**AIM OF THE TASK:** Your copy should match the entries exactly, except that it holds no pictures.

Items listed in a dataset:
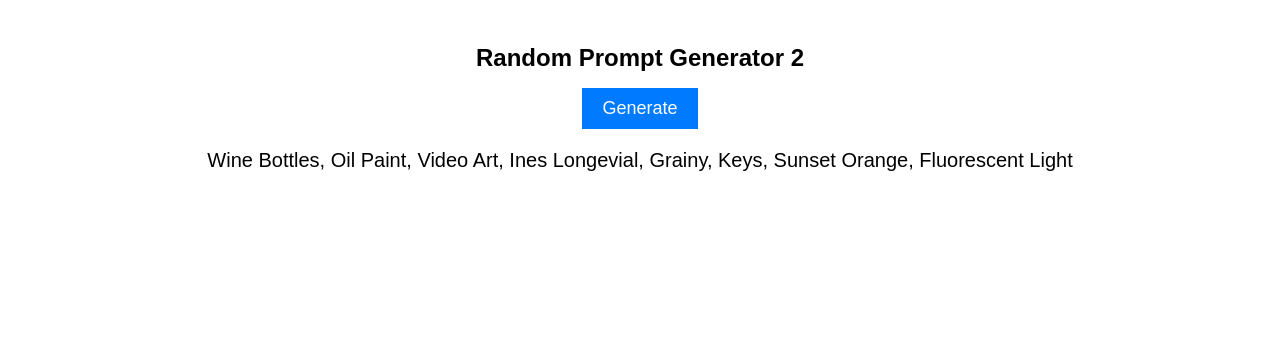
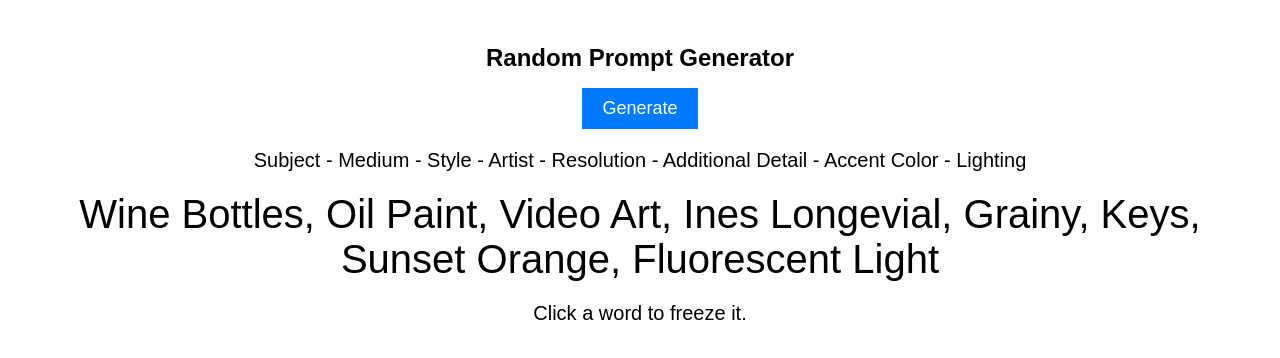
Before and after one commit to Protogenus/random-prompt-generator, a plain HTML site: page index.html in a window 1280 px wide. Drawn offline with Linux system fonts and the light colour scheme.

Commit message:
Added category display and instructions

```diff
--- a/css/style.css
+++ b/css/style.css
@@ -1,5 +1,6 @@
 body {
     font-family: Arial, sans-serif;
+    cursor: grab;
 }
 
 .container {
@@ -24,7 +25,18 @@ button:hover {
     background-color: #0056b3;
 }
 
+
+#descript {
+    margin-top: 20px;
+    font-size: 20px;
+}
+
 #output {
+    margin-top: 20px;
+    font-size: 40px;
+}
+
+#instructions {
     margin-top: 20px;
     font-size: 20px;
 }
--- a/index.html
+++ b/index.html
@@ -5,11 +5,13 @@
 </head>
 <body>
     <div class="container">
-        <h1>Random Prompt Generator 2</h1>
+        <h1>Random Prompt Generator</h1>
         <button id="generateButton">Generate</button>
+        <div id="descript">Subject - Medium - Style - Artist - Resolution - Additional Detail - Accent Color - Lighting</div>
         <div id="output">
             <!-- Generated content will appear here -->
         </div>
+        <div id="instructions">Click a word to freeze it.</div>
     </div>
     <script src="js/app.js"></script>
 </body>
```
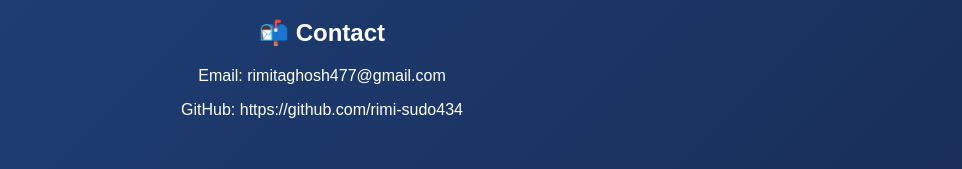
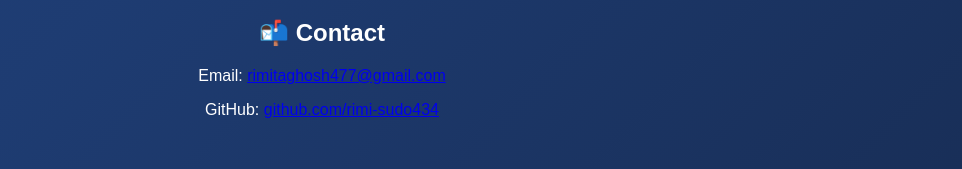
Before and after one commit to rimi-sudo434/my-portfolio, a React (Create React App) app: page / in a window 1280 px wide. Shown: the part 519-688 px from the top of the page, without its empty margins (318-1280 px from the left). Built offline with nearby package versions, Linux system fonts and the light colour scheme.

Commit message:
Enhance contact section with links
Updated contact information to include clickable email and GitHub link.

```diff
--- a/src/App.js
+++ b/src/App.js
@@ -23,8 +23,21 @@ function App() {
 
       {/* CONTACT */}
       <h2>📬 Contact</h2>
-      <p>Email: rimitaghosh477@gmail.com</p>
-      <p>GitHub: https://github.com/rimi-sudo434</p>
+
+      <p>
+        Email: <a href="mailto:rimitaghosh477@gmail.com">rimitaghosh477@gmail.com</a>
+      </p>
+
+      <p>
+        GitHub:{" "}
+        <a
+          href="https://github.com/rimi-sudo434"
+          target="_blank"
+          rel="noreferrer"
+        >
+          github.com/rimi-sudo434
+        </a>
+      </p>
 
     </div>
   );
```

**SOLUTION BELOW:**
Before and after one commit to Protogenus/random-prompt-generator, a plain HTML site: page index.html in a window 1280 px wide. Drawn offline with Linux system fonts and the light colour scheme.

Commit message:
Added category display and instructions

```diff
--- a/css/style.css
+++ b/css/style.css
@@ -1,5 +1,6 @@
 body {
     font-family: Arial, sans-serif;
+    cursor: grab;
 }
 
 .container {
@@ -24,7 +25,18 @@ button:hover {
     background-color: #0056b3;
 }
 
+
+#descript {
+    margin-top: 20px;
+    font-size: 20px;
+}
+
 #output {
+    margin-top: 20px;
+    font-size: 40px;
+}
+
+#instructions {
     margin-top: 20px;
     font-size: 20px;
 }
--- a/index.html
+++ b/index.html
@@ -5,11 +5,13 @@
 </head>
 <body>
     <div class="container">
-        <h1>Random Prompt Generator 2</h1>
+        <h1>Random Prompt Generator</h1>
         <button id="generateButton">Generate</button>
+        <div id="descript">Subject - Medium - Style - Artist - Resolution - Additional Detail - Accent Color - Lighting</div>
         <div id="output">
             <!-- Generated content will appear here -->
         </div>
+        <div id="instructions">Click a word to freeze it.</div>
     </div>
     <script src="js/app.js"></script>
 </body>
```
Before and after one commit to rimi-sudo434/my-portfolio, a React (Create React App) app: page / in a window 1280 px wide. Shown: the part 519-688 px from the top of the page, without its empty margins (318-1280 px from the left). Built offline with nearby package versions, Linux system fonts and the light colour scheme.

Commit message:
Enhance contact section with links
Updated contact information to include clickable email and GitHub link.

```diff
--- a/src/App.js
+++ b/src/App.js
@@ -23,8 +23,21 @@ function App() {
 
       {/* CONTACT */}
       <h2>📬 Contact</h2>
-      <p>Email: rimitaghosh477@gmail.com</p>
-      <p>GitHub: https://github.com/rimi-sudo434</p>
+
+      <p>
+        Email: <a href="mailto:rimitaghosh477@gmail.com">rimitaghosh477@gmail.com</a>
+      </p>
+
+      <p>
+        GitHub:{" "}
+        <a
+          href="https://github.com/rimi-sudo434"
+          target="_blank"
+          rel="noreferrer"
+        >
+          github.com/rimi-sudo434
+        </a>
+      </p>
 
     </div>
   );
```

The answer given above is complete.